Exercise aim →
Copy out every line of the data where the word "TEXT" is found.

Dataset excerpts →
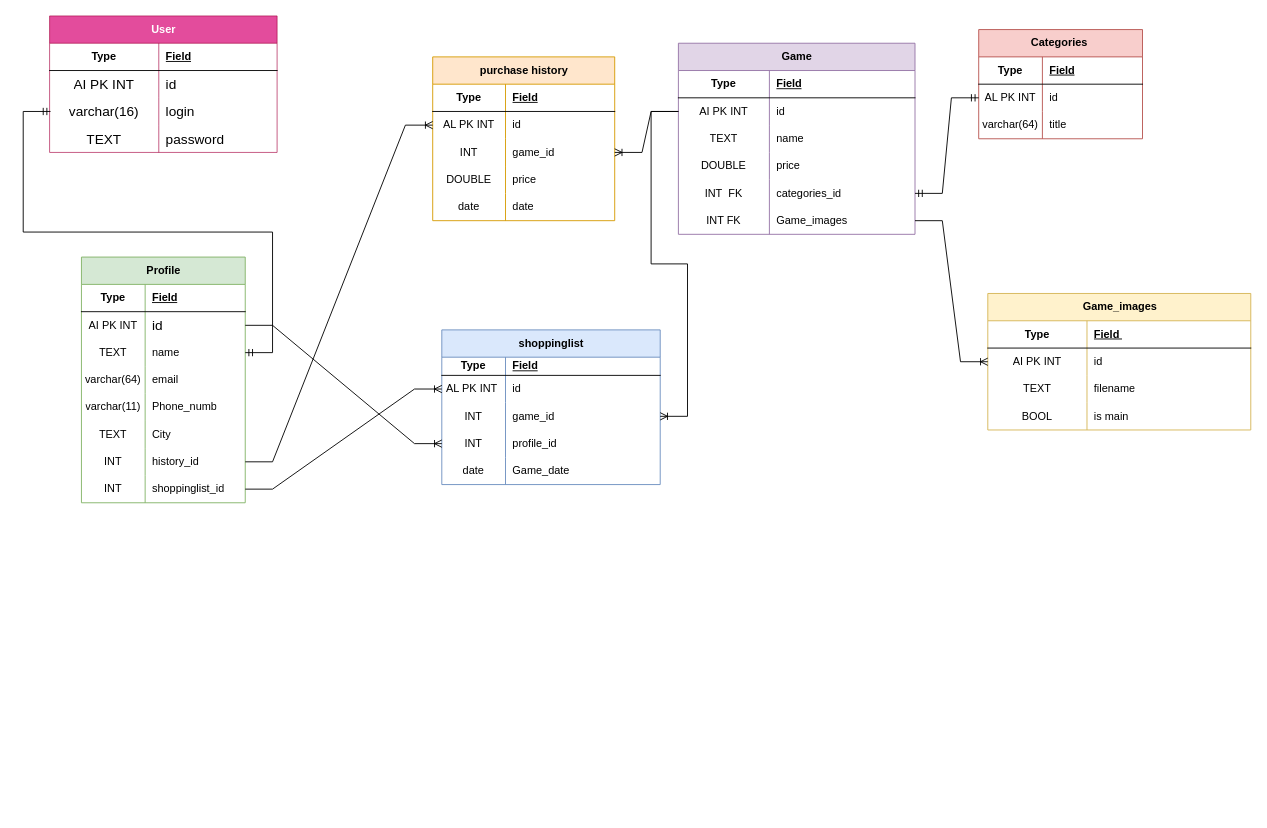
Before: Диаграмма без названия.drawio in david371k/7.09.23, a draw.io diagram. Source tidied: cells renumbered, new cells numbered last; positions are measured from the earlier drawing's top-left corner, leaving out a move shared by most shapes. Both pictures are drawn from the tidied source at 91%, with x=0, y=0 at pixel (-924, 15).
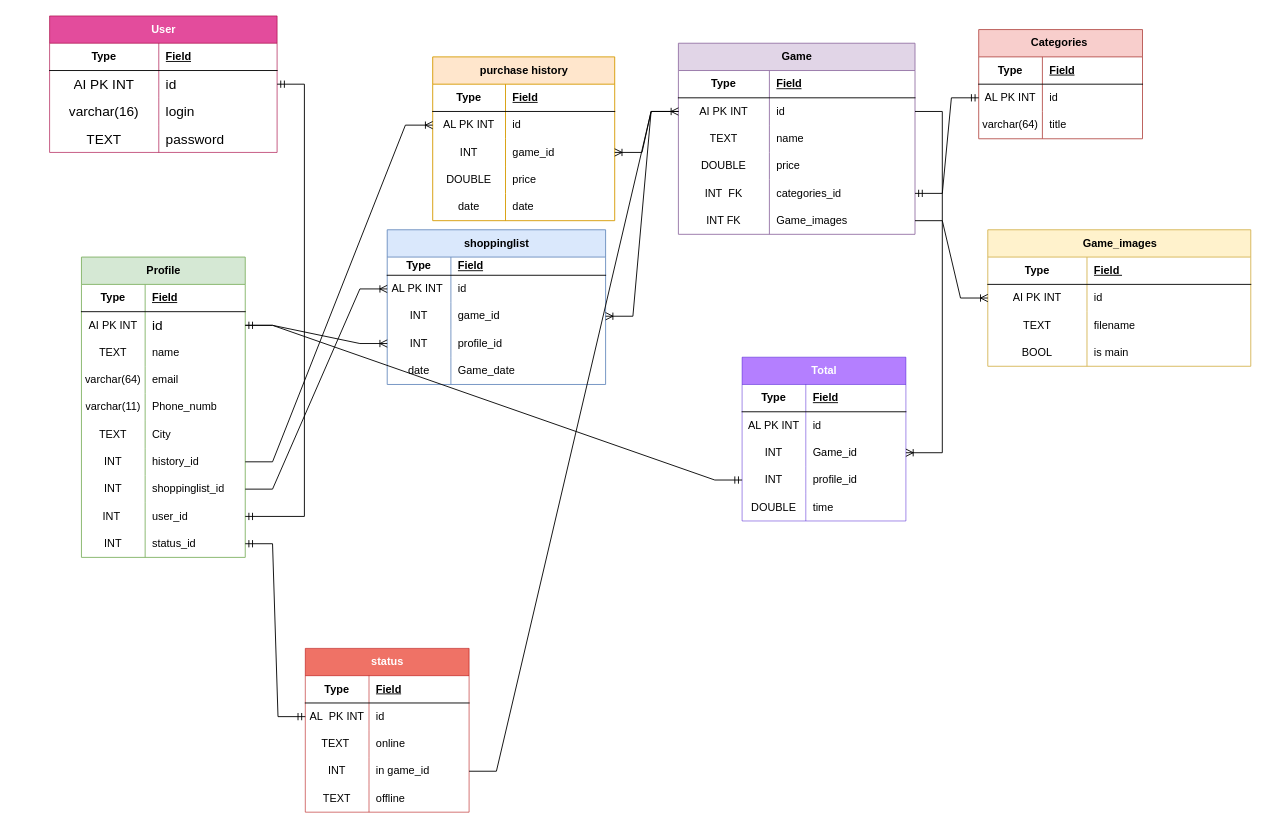
Above is the later version.

Unchanged cells that the change refers to:
```xml
<mxCell id="6" style="shape=tableRow;horizontal=0;startSize=0;swimlaneHead=0;swimlaneBody=0;fillColor=none;points=[[0,0.5],[1,0.5]];portConstraint=eastwest;top=0;left=0;right=0;bottom=0;" parent="2" vertex="1">
  <mxGeometry y="60" width="250" height="30" as="geometry" />
</mxCell>
<mxCell id="19" style="shape=tableRow;horizontal=0;startSize=0;swimlaneHead=0;swimlaneBody=0;fillColor=none;points=[[0,0.5],[1,0.5]];portConstraint=eastwest;top=0;left=0;right=0;bottom=0;" parent="15" vertex="1">
  <mxGeometry y="60" width="180" height="30" as="geometry" />
</mxCell>
<mxCell id="22" style="shape=tableRow;horizontal=0;startSize=0;swimlaneHead=0;swimlaneBody=0;fillColor=none;points=[[0,0.5],[1,0.5]];portConstraint=eastwest;top=0;left=0;right=0;bottom=0;" parent="15" vertex="1">
  <mxGeometry y="90" width="180" height="30" as="geometry" />
</mxCell>
<mxCell id="45" style="shape=tableRow;horizontal=0;startSize=0;swimlaneHead=0;swimlaneBody=0;fillColor=none;points=[[0,0.5],[1,0.5]];portConstraint=eastwest;top=0;left=0;right=0;bottom=0;" parent="41" vertex="1">
  <mxGeometry y="60" width="260" height="30" as="geometry" />
</mxCell>
```

Diff of the diagram source:
```diff
@@
     <mxCell id="15" value="Profile" style="shape=table;startSize=30;childLayout=tableLayout;rowLines=0;fontStyle=1;align=center;html=1;fillColor=#d5e8d4;strokeColor=#82b366;" parent="1" vertex="1">
-      <mxGeometry x="1104" y="265" width="180" height="270" as="geometry" />
+      <mxGeometry x="1104" y="265" width="180" height="330" as="geometry" />
     </mxCell>
@@
+    <mxCell id="123" style="shape=tableRow;horizontal=0;startSize=0;swimlaneHead=0;swimlaneBody=0;fillColor=none;points=[[0,0.5],[1,0.5]];portConstraint=eastwest;top=0;left=0;right=0;bottom=0;" parent="15" vertex="1">
+      <mxGeometry y="270" width="180" height="30" as="geometry" />
+    </mxCell>
+    <mxCell id="124" value="INT&amp;nbsp;" style="shape=partialRectangle;fillColor=none;top=0;left=0;bottom=0;right=0;overflow=hidden;whiteSpace=wrap;html=1;" parent="123" vertex="1">
+      <mxGeometry width="70" height="30" as="geometry" />
+    </mxCell>
+    <mxCell id="125" value="user_id" style="shape=partialRectangle;fillColor=none;top=0;left=0;bottom=0;right=0;align=left;spacingLeft=6;overflow=hidden;whiteSpace=wrap;html=1;" parent="123" vertex="1">
+      <mxGeometry x="70" width="110" height="30" as="geometry" />
+    </mxCell>
+    <mxCell id="126" style="shape=tableRow;horizontal=0;startSize=0;swimlaneHead=0;swimlaneBody=0;fillColor=none;points=[[0,0.5],[1,0.5]];portConstraint=eastwest;top=0;left=0;right=0;bottom=0;" parent="15" vertex="1">
+      <mxGeometry y="300" width="180" height="30" as="geometry" />
+    </mxCell>
+    <mxCell id="127" value="INT" style="shape=partialRectangle;fillColor=none;top=0;left=0;bottom=0;right=0;overflow=hidden;whiteSpace=wrap;html=1;" parent="126" vertex="1">
+      <mxGeometry width="70" height="30" as="geometry" />
+    </mxCell>
+    <mxCell id="128" value="status_id" style="shape=partialRectangle;fillColor=none;top=0;left=0;bottom=0;right=0;align=left;spacingLeft=6;overflow=hidden;whiteSpace=wrap;html=1;" parent="126" vertex="1">
+      <mxGeometry x="70" width="110" height="30" as="geometry" />
+    </mxCell>
@@
     <mxCell id="71" value="Game_images" style="shape=table;startSize=30;childLayout=tableLayout;rowLines=0;fontStyle=1;align=center;html=1;fillColor=#fff2cc;strokeColor=#d6b656;" parent="1" vertex="1">
-      <mxGeometry x="2100" y="305" width="289" height="150" as="geometry" />
+      <mxGeometry x="2100" y="235" width="289" height="150" as="geometry" />
     </mxCell>
@@
     <mxCell id="102" value="shoppinglist" style="shape=table;startSize=30;childLayout=tableLayout;rowLines=0;fontStyle=1;align=center;html=1;fillColor=#dae8fc;strokeColor=#6c8ebf;" parent="1" vertex="1">
-      <mxGeometry x="1500" y="345" width="240" height="170" as="geometry" />
+      <mxGeometry x="1440" y="235" width="240" height="170" as="geometry" />
     </mxCell>
@@
-    <mxCell id="119" style="edgeStyle=entityRelationEdgeStyle;fontSize=12;html=1;endArrow=ERmandOne;startArrow=ERmandOne;rounded=0;" parent="1" edge="1" source="22">
-      <mxGeometry relative="1" as="geometry">
-        <mxPoint x="1070" y="105" as="targetPoint" />
-        <Array as="points">
-          <mxPoint x="1064" y="415" />
-          <mxPoint x="1074" y="365" />
-          <mxPoint x="1054" y="425" />
-          <mxPoint x="1040" y="165" />
-          <mxPoint x="1070" y="125" />
-          <mxPoint x="1034" y="445" />
-          <mxPoint x="1040" y="125" />
-          <mxPoint y="135" />
-          <mxPoint x="850" y="305" />
-        </Array>
-      </mxGeometry>
-    </mxCell>
@@
+    <mxCell id="129" style="edgeStyle=entityRelationEdgeStyle;fontSize=12;html=1;endArrow=ERmandOne;startArrow=ERmandOne;rounded=0;exitX=1;exitY=0.5;exitDx=0;exitDy=0;" parent="1" edge="1" source="123" target="6">
+      <mxGeometry relative="1" as="geometry" />
+    </mxCell>
+    <mxCell id="130" value="status" style="shape=table;startSize=30;childLayout=tableLayout;rowLines=0;fontStyle=1;align=center;html=1;fillColor=#e51400;fontColor=#ffffff;strokeColor=#B20000;opacity=60;" parent="1" vertex="1">
+      <mxGeometry x="1350" y="695" width="180" height="180" as="geometry" />
+    </mxCell>
+    <mxCell id="131" style="shape=tableRow;horizontal=0;startSize=0;swimlaneHead=0;swimlaneBody=0;fillColor=none;top=0;left=0;right=0;bottom=1;" parent="130" vertex="1">
+      <mxGeometry y="30" width="180" height="30" as="geometry" />
+    </mxCell>
+    <mxCell id="132" value="Type" style="shape=partialRectangle;fillColor=none;top=0;left=0;bottom=0;right=0;fontStyle=1;overflow=hidden;whiteSpace=wrap;html=1;" parent="131" vertex="1">
+      <mxGeometry width="70" height="30" as="geometry" />
+    </mxCell>
+    <mxCell id="133" value="Field" style="shape=partialRectangle;fillColor=none;top=0;left=0;bottom=0;right=0;align=left;spacingLeft=6;fontStyle=5;overflow=hidden;whiteSpace=wrap;html=1;" parent="131" vertex="1">
+      <mxGeometry x="70" width="110" height="30" as="geometry" />
+    </mxCell>
+    <mxCell id="134" style="shape=tableRow;horizontal=0;startSize=0;swimlaneHead=0;swimlaneBody=0;fillColor=none;points=[[0,0.5],[1,0.5]];portConstraint=eastwest;top=0;left=0;right=0;bottom=0;" parent="130" vertex="1">
+      <mxGeometry y="60" width="180" height="30" as="geometry" />
+    </mxCell>
+    <mxCell id="135" value="AL&amp;nbsp; PK INT" style="shape=partialRectangle;fillColor=none;top=0;left=0;bottom=0;right=0;overflow=hidden;whiteSpace=wrap;html=1;" parent="134" vertex="1">
+      <mxGeometry width="70" height="30" as="geometry" />
+    </mxCell>
+    <mxCell id="136" value="id" style="shape=partialRectangle;fillColor=none;top=0;left=0;bottom=0;right=0;align=left;spacingLeft=6;overflow=hidden;whiteSpace=wrap;html=1;" parent="134" vertex="1">
+      <mxGeometry x="70" width="110" height="30" as="geometry" />
+    </mxCell>
+    <mxCell id="137" style="shape=tableRow;horizontal=0;startSize=0;swimlaneHead=0;swimlaneBody=0;fillColor=none;top=0;left=0;right=0;bottom=0;" parent="130" vertex="1">
+      <mxGeometry y="90" width="180" height="30" as="geometry" />
+    </mxCell>
+    <mxCell id="138" value="TEXT&amp;nbsp;" style="shape=partialRectangle;fillColor=none;top=0;left=0;bottom=0;right=0;overflow=hidden;whiteSpace=wrap;html=1;" parent="137" vertex="1">
+      <mxGeometry width="70" height="30" as="geometry" />
+    </mxCell>
+    <mxCell id="139" value="online" style="shape=partialRectangle;fillColor=none;top=0;left=0;bottom=0;right=0;align=left;spacingLeft=6;overflow=hidden;whiteSpace=wrap;html=1;" parent="137" vertex="1">
+      <mxGeometry x="70" width="110" height="30" as="geometry" />
+    </mxCell>
+    <mxCell id="140" style="shape=tableRow;horizontal=0;startSize=0;swimlaneHead=0;swimlaneBody=0;fillColor=none;points=[[0,0.5],[1,0.5]];portConstraint=eastwest;top=0;left=0;right=0;bottom=0;" parent="130" vertex="1">
+      <mxGeometry y="120" width="180" height="30" as="geometry" />
+    </mxCell>
+    <mxCell id="141" value="INT" style="shape=partialRectangle;fillColor=none;top=0;left=0;bottom=0;right=0;overflow=hidden;whiteSpace=wrap;html=1;" parent="140" vertex="1">
+      <mxGeometry width="70" height="30" as="geometry" />
+    </mxCell>
+    <mxCell id="142" value="in game_id" style="shape=partialRectangle;fillColor=none;top=0;left=0;bottom=0;right=0;align=left;spacingLeft=6;overflow=hidden;whiteSpace=wrap;html=1;" parent="140" vertex="1">
+      <mxGeometry x="70" width="110" height="30" as="geometry" />
+    </mxCell>
+    <mxCell id="143" style="shape=tableRow;horizontal=0;startSize=0;swimlaneHead=0;swimlaneBody=0;fillColor=none;top=0;left=0;right=0;bottom=0;" parent="130" vertex="1">
+      <mxGeometry y="150" width="180" height="30" as="geometry" />
+    </mxCell>
+    <mxCell id="144" value="TEXT" style="shape=partialRectangle;fillColor=none;top=0;left=0;bottom=0;right=0;overflow=hidden;whiteSpace=wrap;html=1;" parent="143" vertex="1">
+      <mxGeometry width="70" height="30" as="geometry" />
+    </mxCell>
+    <mxCell id="145" value="offline" style="shape=partialRectangle;fillColor=none;top=0;left=0;bottom=0;right=0;align=left;spacingLeft=6;overflow=hidden;whiteSpace=wrap;html=1;" parent="143" vertex="1">
+      <mxGeometry x="70" width="110" height="30" as="geometry" />
+    </mxCell>
+    <mxCell id="146" value="Total" style="shape=table;startSize=30;childLayout=tableLayout;rowLines=0;fontStyle=1;align=center;html=1;fillColor=#6a00ff;fontColor=#ffffff;strokeColor=#3700CC;opacity=50;" parent="1" vertex="1">
+      <mxGeometry x="1830" y="375" width="180" height="180" as="geometry" />
+    </mxCell>
+    <mxCell id="147" style="shape=tableRow;horizontal=0;startSize=0;swimlaneHead=0;swimlaneBody=0;fillColor=none;top=0;left=0;right=0;bottom=1;" parent="146" vertex="1">
+      <mxGeometry y="30" width="180" height="30" as="geometry" />
+    </mxCell>
+    <mxCell id="148" value="Type" style="shape=partialRectangle;fillColor=none;top=0;left=0;bottom=0;right=0;fontStyle=1;overflow=hidden;whiteSpace=wrap;html=1;" parent="147" vertex="1">
+      <mxGeometry width="70" height="30" as="geometry" />
+    </mxCell>
+    <mxCell id="149" value="Field" style="shape=partialRectangle;fillColor=none;top=0;left=0;bottom=0;right=0;align=left;spacingLeft=6;fontStyle=5;overflow=hidden;whiteSpace=wrap;html=1;" parent="147" vertex="1">
+      <mxGeometry x="70" width="110" height="30" as="geometry" />
+    </mxCell>
+    <mxCell id="150" style="shape=tableRow;horizontal=0;startSize=0;swimlaneHead=0;swimlaneBody=0;fillColor=none;top=0;left=0;right=0;bottom=0;" parent="146" vertex="1">
+      <mxGeometry y="60" width="180" height="30" as="geometry" />
+    </mxCell>
+    <mxCell id="151" value="AL PK INT" style="shape=partialRectangle;fillColor=none;top=0;left=0;bottom=0;right=0;overflow=hidden;whiteSpace=wrap;html=1;" parent="150" vertex="1">
+      <mxGeometry width="70" height="30" as="geometry" />
+    </mxCell>
+    <mxCell id="152" value="id" style="shape=partialRectangle;fillColor=none;top=0;left=0;bottom=0;right=0;align=left;spacingLeft=6;overflow=hidden;whiteSpace=wrap;html=1;" parent="150" vertex="1">
+      <mxGeometry x="70" width="110" height="30" as="geometry" />
+    </mxCell>
+    <mxCell id="153" style="shape=tableRow;horizontal=0;startSize=0;swimlaneHead=0;swimlaneBody=0;fillColor=none;points=[[0,0.5],[1,0.5]];portConstraint=eastwest;top=0;left=0;right=0;bottom=0;" parent="146" vertex="1">
+      <mxGeometry y="90" width="180" height="30" as="geometry" />
+    </mxCell>
+    <mxCell id="154" value="INT" style="shape=partialRectangle;fillColor=none;top=0;left=0;bottom=0;right=0;overflow=hidden;whiteSpace=wrap;html=1;" parent="153" vertex="1">
+      <mxGeometry width="70" height="30" as="geometry" />
+    </mxCell>
+    <mxCell id="155" value="Game_id" style="shape=partialRectangle;fillColor=none;top=0;left=0;bottom=0;right=0;align=left;spacingLeft=6;overflow=hidden;whiteSpace=wrap;html=1;" parent="153" vertex="1">
+      <mxGeometry x="70" width="110" height="30" as="geometry" />
+    </mxCell>
+    <mxCell id="156" style="shape=tableRow;horizontal=0;startSize=0;swimlaneHead=0;swimlaneBody=0;fillColor=none;points=[[0,0.5],[1,0.5]];portConstraint=eastwest;top=0;left=0;right=0;bottom=0;" parent="146" vertex="1">
+      <mxGeometry y="120" width="180" height="30" as="geometry" />
+    </mxCell>
+    <mxCell id="157" value="INT" style="shape=partialRectangle;fillColor=none;top=0;left=0;bottom=0;right=0;overflow=hidden;whiteSpace=wrap;html=1;" parent="156" vertex="1">
+      <mxGeometry width="70" height="30" as="geometry" />
+    </mxCell>
+    <mxCell id="158" value="profile_id" style="shape=partialRectangle;fillColor=none;top=0;left=0;bottom=0;right=0;align=left;spacingLeft=6;overflow=hidden;whiteSpace=wrap;html=1;" parent="156" vertex="1">
+      <mxGeometry x="70" width="110" height="30" as="geometry" />
+    </mxCell>
+    <mxCell id="159" style="shape=tableRow;horizontal=0;startSize=0;swimlaneHead=0;swimlaneBody=0;fillColor=none;top=0;left=0;right=0;bottom=0;" parent="146" vertex="1">
+      <mxGeometry y="150" width="180" height="30" as="geometry" />
+    </mxCell>
+    <mxCell id="160" value="DOUBLE" style="shape=partialRectangle;fillColor=none;top=0;left=0;bottom=0;right=0;overflow=hidden;whiteSpace=wrap;html=1;" parent="159" vertex="1">
+      <mxGeometry width="70" height="30" as="geometry" />
+    </mxCell>
+    <mxCell id="161" value="time" style="shape=partialRectangle;fillColor=none;top=0;left=0;bottom=0;right=0;align=left;spacingLeft=6;overflow=hidden;whiteSpace=wrap;html=1;" parent="159" vertex="1">
+      <mxGeometry x="70" width="110" height="30" as="geometry" />
+    </mxCell>
+    <mxCell id="162" style="edgeStyle=entityRelationEdgeStyle;fontSize=12;html=1;endArrow=ERmandOne;startArrow=ERmandOne;rounded=0;entryX=1;entryY=0.5;entryDx=0;entryDy=0;" parent="1" edge="1" source="134" target="126">
+      <mxGeometry relative="1" as="geometry" />
+    </mxCell>
+    <mxCell id="163" style="edgeStyle=entityRelationEdgeStyle;fontSize=12;html=1;endArrow=ERoneToMany;rounded=0;exitX=1;exitY=0.5;exitDx=0;exitDy=0;entryX=0;entryY=0.5;entryDx=0;entryDy=0;" parent="1" edge="1" source="140" target="45">
+      <mxGeometry relative="1" as="geometry" />
+    </mxCell>
+    <mxCell id="164" style="edgeStyle=entityRelationEdgeStyle;fontSize=12;html=1;endArrow=ERoneToMany;rounded=0;entryX=1;entryY=0.5;entryDx=0;entryDy=0;" parent="1" edge="1" source="45" target="153">
+      <mxGeometry relative="1" as="geometry" />
+    </mxCell>
+    <mxCell id="165" style="edgeStyle=entityRelationEdgeStyle;fontSize=12;html=1;endArrow=ERmandOne;startArrow=ERmandOne;rounded=0;exitX=1;exitY=0.5;exitDx=0;exitDy=0;entryX=0;entryY=0.5;entryDx=0;entryDy=0;" parent="1" edge="1" source="19" target="156">
+      <mxGeometry relative="1" as="geometry" />
+    </mxCell>
```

Output below →
+    <mxCell id="138" value="TEXT&amp;nbsp;" style="shape=partialRectangle;fillColor=none;top=0;left=0;bottom=0;right=0;overflow=hidden;whiteSpace=wrap;html=1;" parent="137" vertex="1">
+    <mxCell id="144" value="TEXT" style="shape=partialRectangle;fillColor=none;top=0;left=0;bottom=0;right=0;overflow=hidden;whiteSpace=wrap;html=1;" parent="143" vertex="1">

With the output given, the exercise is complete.